Euro Sportive – L’eroica
Beautiful Tuscan scenery, gruelling gravel roads and a big dose of nostalgia
A gruelling Italian challenge that harks back to a heroic age of cycling.
What’s it all about? If you’re giving your ride a name that means ‘Heroic’, you’re giving yourself a lot to live up to. Fortunately, in this case, the name is very well deserved – L’eroica is truly a ride for heroes, as well as one that celebrates the heroes of cycling’s past – the likes of Bartali and Coppi – and their incredible feats. It was created in 1997 (2017 is its 21st edition) by Giancarlo Brocci, who wanted to be reconnected with the cycling of bygone times, without the pampering provided by modern bikes and road surfaces. In true romantic Italian style, Brocci described the 92 participants of that first ride as ‘hunters of feeling and emotion’. Another of the ride’s aims was to protect and preserve Tuscany’s famous ‘ strade bianche’ – literally ‘white roads’ – that crisscross the region. These unsurfaced gravel roads are Italy’s answer to the pavé (cobbled farm tracks) of northern Europe, and just as challenging to ride.
What are the route options?
There are five routes to choose from, all starting from the town of Gaiole in Chianti. The 46km Leisure Route takes in the striking landscape of Chianti vineyards, as well as views of the historic city of Siena. At 75km with a four-hour time limit, the Short Route is regarded as the ‘gateway’ to the true mythical challenge of L’eroica, featuring plenty of legendary Tuscan hospitality. The Chianti Classico Route is 115km, of which 40km is on the strade bianche, including some seriously tough hilly sections, hitting gradients of 18%. At 135km, the Medium Route is longer but not quite as tough – instead, its appeal is some of Tuscany’s most beautiful scenery, including the medieval village of Buonconvento. If you want to sample the full authentic L’eroica experience, though, you need to take on the 209km Long Route, which is essentially all the other rides rolled into one epic adventure with over 3,200m of climbing, and magical moments such as riding at night to the candle-lit Castello di Brolio. Setting off at 5.30am, you’ll also get to enjoy the stunning sight of the sunrise over the Tuscan countryside. This is a ride for experienced cyclists, though – don’t underestimate the challenge of descending steep, twisty gravel roads, or the seriously arduous climbs.

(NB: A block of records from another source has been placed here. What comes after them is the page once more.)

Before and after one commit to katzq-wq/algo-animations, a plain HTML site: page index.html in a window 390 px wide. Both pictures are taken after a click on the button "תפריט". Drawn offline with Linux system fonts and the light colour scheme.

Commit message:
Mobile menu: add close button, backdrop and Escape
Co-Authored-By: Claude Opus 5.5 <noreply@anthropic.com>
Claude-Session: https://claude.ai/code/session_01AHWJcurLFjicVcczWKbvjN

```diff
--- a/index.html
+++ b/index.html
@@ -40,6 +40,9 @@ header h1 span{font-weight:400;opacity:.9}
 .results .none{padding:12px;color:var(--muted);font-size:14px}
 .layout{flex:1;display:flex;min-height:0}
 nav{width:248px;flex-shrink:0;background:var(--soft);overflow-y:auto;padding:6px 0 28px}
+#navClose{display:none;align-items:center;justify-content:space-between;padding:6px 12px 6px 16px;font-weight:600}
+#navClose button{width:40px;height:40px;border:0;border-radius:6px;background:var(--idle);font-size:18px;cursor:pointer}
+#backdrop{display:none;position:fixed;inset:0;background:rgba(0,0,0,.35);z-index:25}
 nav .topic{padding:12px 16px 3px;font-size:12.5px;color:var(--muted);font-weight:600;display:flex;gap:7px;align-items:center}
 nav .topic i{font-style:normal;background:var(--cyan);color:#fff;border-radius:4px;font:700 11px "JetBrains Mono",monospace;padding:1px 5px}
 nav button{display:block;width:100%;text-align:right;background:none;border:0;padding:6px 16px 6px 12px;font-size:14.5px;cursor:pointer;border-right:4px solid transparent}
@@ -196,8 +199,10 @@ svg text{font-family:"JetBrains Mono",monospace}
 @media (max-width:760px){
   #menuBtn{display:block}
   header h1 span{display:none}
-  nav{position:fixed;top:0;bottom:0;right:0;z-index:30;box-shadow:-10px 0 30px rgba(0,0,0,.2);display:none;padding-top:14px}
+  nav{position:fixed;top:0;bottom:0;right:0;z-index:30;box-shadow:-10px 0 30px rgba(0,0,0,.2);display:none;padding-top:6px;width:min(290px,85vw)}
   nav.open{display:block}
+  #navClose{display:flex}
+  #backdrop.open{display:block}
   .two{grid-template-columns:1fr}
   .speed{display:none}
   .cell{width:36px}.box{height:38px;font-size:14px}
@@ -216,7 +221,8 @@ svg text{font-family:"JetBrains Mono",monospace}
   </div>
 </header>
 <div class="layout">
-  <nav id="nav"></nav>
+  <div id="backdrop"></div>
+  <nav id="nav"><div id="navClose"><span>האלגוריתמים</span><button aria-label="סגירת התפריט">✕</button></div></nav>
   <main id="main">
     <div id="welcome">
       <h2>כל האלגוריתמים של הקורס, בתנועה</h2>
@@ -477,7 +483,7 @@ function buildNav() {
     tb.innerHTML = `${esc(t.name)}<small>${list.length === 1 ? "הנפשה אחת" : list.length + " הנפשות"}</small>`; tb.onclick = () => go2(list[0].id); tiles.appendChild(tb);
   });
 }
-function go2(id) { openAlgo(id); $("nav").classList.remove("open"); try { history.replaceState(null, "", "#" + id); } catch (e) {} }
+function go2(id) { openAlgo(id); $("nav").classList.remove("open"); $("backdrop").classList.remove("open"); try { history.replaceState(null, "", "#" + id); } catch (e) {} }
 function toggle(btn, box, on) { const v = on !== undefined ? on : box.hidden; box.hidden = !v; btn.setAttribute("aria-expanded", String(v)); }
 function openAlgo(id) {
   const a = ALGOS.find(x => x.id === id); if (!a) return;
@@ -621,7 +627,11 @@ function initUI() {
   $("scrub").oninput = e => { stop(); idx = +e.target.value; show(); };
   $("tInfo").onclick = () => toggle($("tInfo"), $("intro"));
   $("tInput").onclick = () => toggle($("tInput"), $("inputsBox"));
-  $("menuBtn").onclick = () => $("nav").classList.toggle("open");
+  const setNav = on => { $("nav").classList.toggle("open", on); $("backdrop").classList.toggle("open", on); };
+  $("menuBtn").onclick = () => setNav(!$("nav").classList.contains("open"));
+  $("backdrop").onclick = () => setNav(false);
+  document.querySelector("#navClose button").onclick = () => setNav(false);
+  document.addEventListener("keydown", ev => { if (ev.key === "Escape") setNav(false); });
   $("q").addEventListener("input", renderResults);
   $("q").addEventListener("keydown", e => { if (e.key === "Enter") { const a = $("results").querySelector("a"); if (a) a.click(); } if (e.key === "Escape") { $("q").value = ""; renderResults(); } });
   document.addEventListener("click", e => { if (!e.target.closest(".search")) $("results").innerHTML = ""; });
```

What bike do I need?
The rules state that only riders with ‘heroic’ bikes are allowed to take part, which it defines as follows: ‘for a start, they must be steel- framed road bikes built before 1987. With a couple of exceptions, aluminium bikes are forbidden, and carbon is a definite no-no. Down tube gear shifters are the norm, although some models of bar-end shifters are allowed, as long as they are of the right vintage. When it comes to pedals, stick to traditional clips and toestraps. Brake cables should be external and wheels should have a minimum 32 spokes and low-profile rims.’ Some riders sneakily break some of these rules but part of the reason for doing an event like this is to enter into the heroic spirit, and many take this to the extreme, riding ancient pre-war singlespeed bikes with wholly authentic period components and kit.

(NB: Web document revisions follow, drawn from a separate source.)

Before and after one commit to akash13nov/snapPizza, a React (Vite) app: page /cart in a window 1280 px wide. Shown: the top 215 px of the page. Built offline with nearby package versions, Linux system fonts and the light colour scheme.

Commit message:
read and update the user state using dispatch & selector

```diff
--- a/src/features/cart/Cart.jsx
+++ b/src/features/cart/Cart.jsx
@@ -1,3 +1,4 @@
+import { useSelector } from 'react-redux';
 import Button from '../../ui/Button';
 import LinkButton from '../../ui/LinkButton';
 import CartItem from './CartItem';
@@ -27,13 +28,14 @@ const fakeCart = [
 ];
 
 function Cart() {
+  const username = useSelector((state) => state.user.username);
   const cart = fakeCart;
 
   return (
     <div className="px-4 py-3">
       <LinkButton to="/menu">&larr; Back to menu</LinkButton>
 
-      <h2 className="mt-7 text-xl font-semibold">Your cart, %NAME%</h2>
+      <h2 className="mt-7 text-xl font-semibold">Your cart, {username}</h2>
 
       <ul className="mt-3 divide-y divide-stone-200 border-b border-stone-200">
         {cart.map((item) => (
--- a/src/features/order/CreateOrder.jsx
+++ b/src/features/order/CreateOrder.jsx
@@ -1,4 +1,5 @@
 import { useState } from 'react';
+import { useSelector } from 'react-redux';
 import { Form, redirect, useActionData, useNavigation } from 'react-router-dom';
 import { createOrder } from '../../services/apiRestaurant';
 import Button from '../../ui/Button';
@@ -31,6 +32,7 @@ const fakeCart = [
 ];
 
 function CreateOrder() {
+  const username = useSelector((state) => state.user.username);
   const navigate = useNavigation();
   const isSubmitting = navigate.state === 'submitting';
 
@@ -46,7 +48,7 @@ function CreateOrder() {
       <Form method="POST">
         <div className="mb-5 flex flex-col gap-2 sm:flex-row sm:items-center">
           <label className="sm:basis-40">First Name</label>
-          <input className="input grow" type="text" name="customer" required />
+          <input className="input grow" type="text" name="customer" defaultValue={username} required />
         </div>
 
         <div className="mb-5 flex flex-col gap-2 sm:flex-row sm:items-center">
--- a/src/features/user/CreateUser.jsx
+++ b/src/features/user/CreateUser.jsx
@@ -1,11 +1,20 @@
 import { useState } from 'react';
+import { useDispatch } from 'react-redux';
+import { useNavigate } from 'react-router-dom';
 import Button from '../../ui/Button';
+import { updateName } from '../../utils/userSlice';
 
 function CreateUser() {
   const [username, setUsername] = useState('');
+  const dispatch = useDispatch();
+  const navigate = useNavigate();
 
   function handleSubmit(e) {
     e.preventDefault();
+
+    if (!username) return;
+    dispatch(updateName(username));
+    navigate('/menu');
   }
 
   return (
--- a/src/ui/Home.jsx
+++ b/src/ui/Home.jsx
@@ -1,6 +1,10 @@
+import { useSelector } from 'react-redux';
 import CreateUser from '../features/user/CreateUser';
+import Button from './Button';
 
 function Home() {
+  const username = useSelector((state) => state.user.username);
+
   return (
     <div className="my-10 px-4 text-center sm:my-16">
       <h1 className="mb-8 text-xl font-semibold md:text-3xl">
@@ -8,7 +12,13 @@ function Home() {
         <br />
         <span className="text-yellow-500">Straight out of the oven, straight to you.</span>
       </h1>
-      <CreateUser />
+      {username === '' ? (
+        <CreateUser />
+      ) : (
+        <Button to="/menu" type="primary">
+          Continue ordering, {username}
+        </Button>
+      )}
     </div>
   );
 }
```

Is it a big event?
From that first ride with just 92 entrants, L’eroica has grown to attract 5,500 riders from over 30 different countries. It has also spawned several offshoot events, including
THE STRADE BIANCHE ARE ITALY’S ANSWER TO NORTHERN EUROPE’S PAVÉ

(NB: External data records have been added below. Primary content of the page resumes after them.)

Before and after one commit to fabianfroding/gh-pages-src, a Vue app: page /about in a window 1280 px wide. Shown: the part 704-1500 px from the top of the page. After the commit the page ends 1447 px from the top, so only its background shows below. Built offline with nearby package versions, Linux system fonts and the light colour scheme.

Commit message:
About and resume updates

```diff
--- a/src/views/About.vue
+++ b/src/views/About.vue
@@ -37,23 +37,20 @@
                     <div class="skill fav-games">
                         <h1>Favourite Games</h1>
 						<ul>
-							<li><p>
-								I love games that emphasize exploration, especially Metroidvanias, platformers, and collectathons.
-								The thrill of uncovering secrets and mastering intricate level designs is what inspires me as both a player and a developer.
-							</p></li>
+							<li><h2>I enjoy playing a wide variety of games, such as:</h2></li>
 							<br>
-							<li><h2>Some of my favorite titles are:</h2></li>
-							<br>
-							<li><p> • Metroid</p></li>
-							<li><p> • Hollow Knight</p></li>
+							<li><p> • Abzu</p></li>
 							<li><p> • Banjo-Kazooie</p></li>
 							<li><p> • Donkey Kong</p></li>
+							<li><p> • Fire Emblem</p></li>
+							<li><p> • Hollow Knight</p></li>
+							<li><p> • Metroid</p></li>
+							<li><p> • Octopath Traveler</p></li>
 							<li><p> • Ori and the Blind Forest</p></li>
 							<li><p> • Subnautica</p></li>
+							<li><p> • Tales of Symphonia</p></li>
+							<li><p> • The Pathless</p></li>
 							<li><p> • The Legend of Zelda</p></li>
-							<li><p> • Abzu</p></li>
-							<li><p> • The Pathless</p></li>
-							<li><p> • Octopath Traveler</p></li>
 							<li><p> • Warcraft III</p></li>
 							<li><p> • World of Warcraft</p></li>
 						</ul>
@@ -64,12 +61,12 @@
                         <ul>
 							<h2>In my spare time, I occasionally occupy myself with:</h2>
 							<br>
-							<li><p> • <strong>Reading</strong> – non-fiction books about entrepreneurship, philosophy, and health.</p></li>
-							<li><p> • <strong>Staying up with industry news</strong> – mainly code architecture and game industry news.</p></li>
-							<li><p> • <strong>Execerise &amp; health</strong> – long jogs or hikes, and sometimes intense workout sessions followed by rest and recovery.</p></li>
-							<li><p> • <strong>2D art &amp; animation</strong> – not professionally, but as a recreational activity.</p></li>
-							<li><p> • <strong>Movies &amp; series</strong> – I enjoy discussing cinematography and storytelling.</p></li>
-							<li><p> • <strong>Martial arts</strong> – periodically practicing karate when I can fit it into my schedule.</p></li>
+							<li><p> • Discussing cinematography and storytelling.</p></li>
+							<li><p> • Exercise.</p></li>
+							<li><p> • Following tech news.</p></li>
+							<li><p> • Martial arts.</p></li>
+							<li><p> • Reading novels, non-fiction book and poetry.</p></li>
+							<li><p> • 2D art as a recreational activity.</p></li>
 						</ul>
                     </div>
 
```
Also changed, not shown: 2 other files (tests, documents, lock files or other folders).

L’eroica Britannia, which takes place in Buxton, Derbyshire in June – find out more at eroicabritannia.co.uk.
What’s on offer at the feed stations?
Don’t expect to find the usual energy bars and gels – in keeping with the retro character of the event, the food offerings are more along the lines of cheese, dried meats, fruit and ciabatta, all washed down with plenty of the local wine. This is more of a festival of cycling than a race or sportive, and a real sense of celebration and enjoyment pervades every aspect of it – which goes some way to compensating for the sheer suffering you’ll experience on the ride itself.
How do I get there?
The nearest major airport is Pisa, which is served by direct flights from most major UK airports. Return flights from London Stansted start at around £50. WHEN: SUNDAY 1ST OCTOBER 2017 WHERE: GAIOLE IN CHIANTI, SIENA, ITALY DISTANCE: 46KM/75KM/115KM/ 135KM/209KM ELEVATION: 3,251M ON THE LONG ROUTE COST: €105 (£95) SIGN UP: EROICAGAIOLE.COM
Riders on the Long Route set off before the sun comes up
Vintage bikes and clothing are a big part of L’eroica’s charm – as is the stunning Tuscan scenery